- **Assignment**: The records that follow are to be given again exactly. Do not carry over any image.

[Extracted data entries]
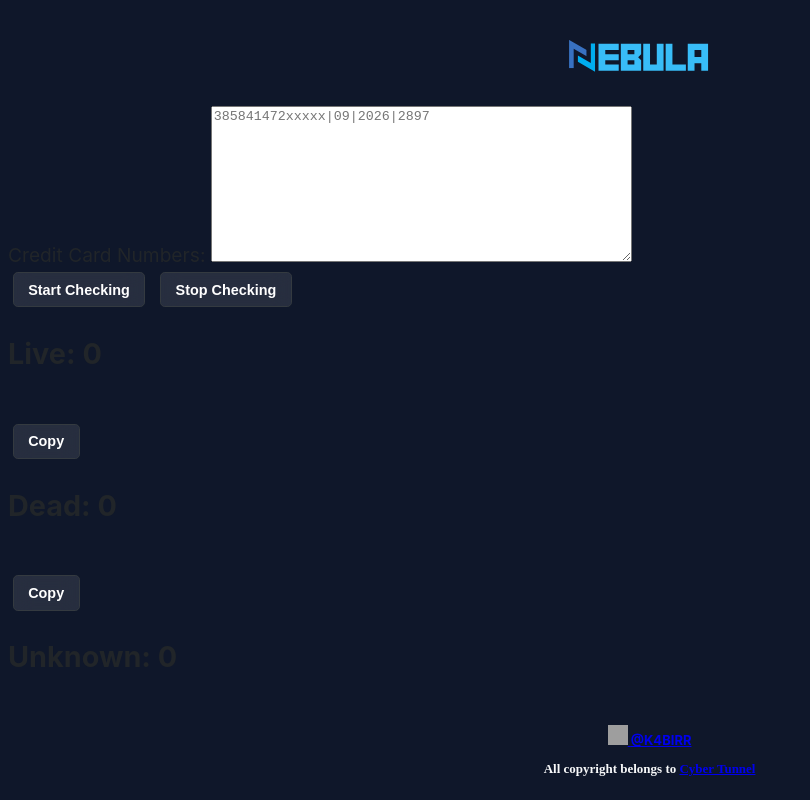
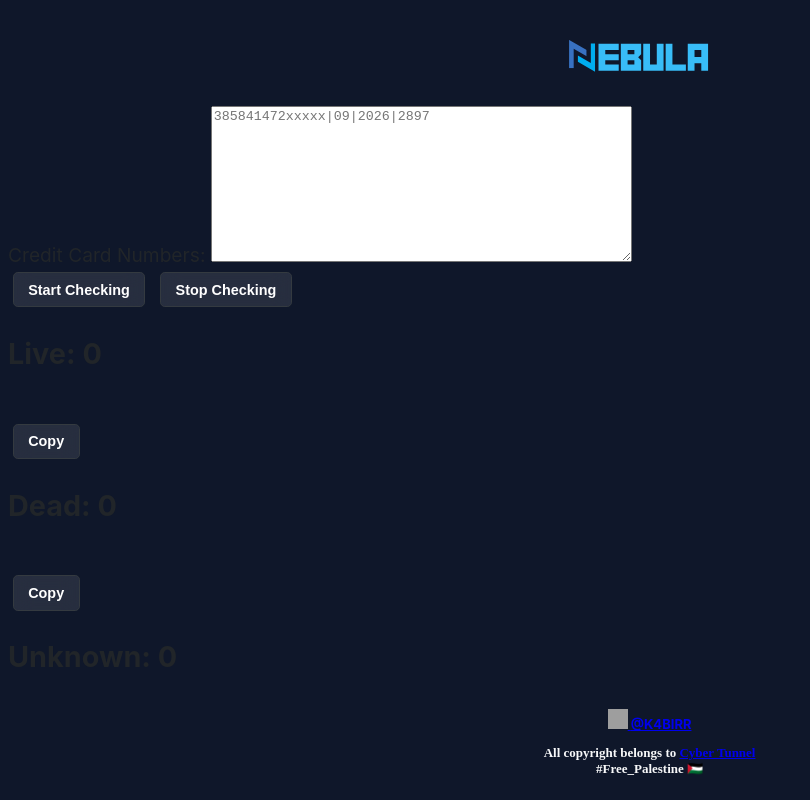
Before and after one commit to kawserkabir1/Cyber-Tunnel, a plain HTML site: page cccheck/index.html in a window 1280 px wide. Shown: the whole page, without its empty margins (0-810 px from the left). Drawn offline with Linux system fonts and the light colour scheme; some packages are replaced by stand-ins of ours; files that its build step writes are made by us from their sources; grey boxes are pictures that could not be loaded; a script that the page names is missing.

Commit message:
Update index.html

```diff
--- a/cccheck/index.html
+++ b/cccheck/index.html
@@ -69,7 +69,7 @@
         <a href="https://t.me/K4BIRR" target="_blank" rel="noopener noreferrer" class="telegram-link">
           <img src="https://upload.wikimedia.org/wikipedia/commons/thumb/8/83/Telegram_2019_Logo.svg/1024px-Telegram_2019_Logo.svg.png" alt="Telegram Logo" height="20" width="20" /> <span class="label">@K4BIRR</span>
         </a>
-        <p>All copyright belongs to <a class="label" href="https://rbit.win/CyberTunnel" target="_blank">Cyber Tunnel</a></span></p>
+        <p>All copyright belongs to <a class="label" href="https://rbit.win/CyberTunnel" target="_blank">Cyber Tunnel</a></span><br>#Free_Palestine 🇵🇸</p>
       </footer>
     </div>
     <script src="script.js"></script>
```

- **Exercise solution**:
Before and after one commit to kawserkabir1/Cyber-Tunnel, a plain HTML site: page cccheck/index.html in a window 1280 px wide. Shown: the whole page, without its empty margins (0-810 px from the left). Drawn offline with Linux system fonts and the light colour scheme; some packages are replaced by stand-ins of ours; files that its build step writes are made by us from their sources; grey boxes are pictures that could not be loaded; a script that the page names is missing.

Commit message:
Update index.html

```diff
--- a/cccheck/index.html
+++ b/cccheck/index.html
@@ -69,7 +69,7 @@
         <a href="https://t.me/K4BIRR" target="_blank" rel="noopener noreferrer" class="telegram-link">
           <img src="https://upload.wikimedia.org/wikipedia/commons/thumb/8/83/Telegram_2019_Logo.svg/1024px-Telegram_2019_Logo.svg.png" alt="Telegram Logo" height="20" width="20" /> <span class="label">@K4BIRR</span>
         </a>
-        <p>All copyright belongs to <a class="label" href="https://rbit.win/CyberTunnel" target="_blank">Cyber Tunnel</a></span></p>
+        <p>All copyright belongs to <a class="label" href="https://rbit.win/CyberTunnel" target="_blank">Cyber Tunnel</a></span><br>#Free_Palestine 🇵🇸</p>
       </footer>
     </div>
     <script src="script.js"></script>
```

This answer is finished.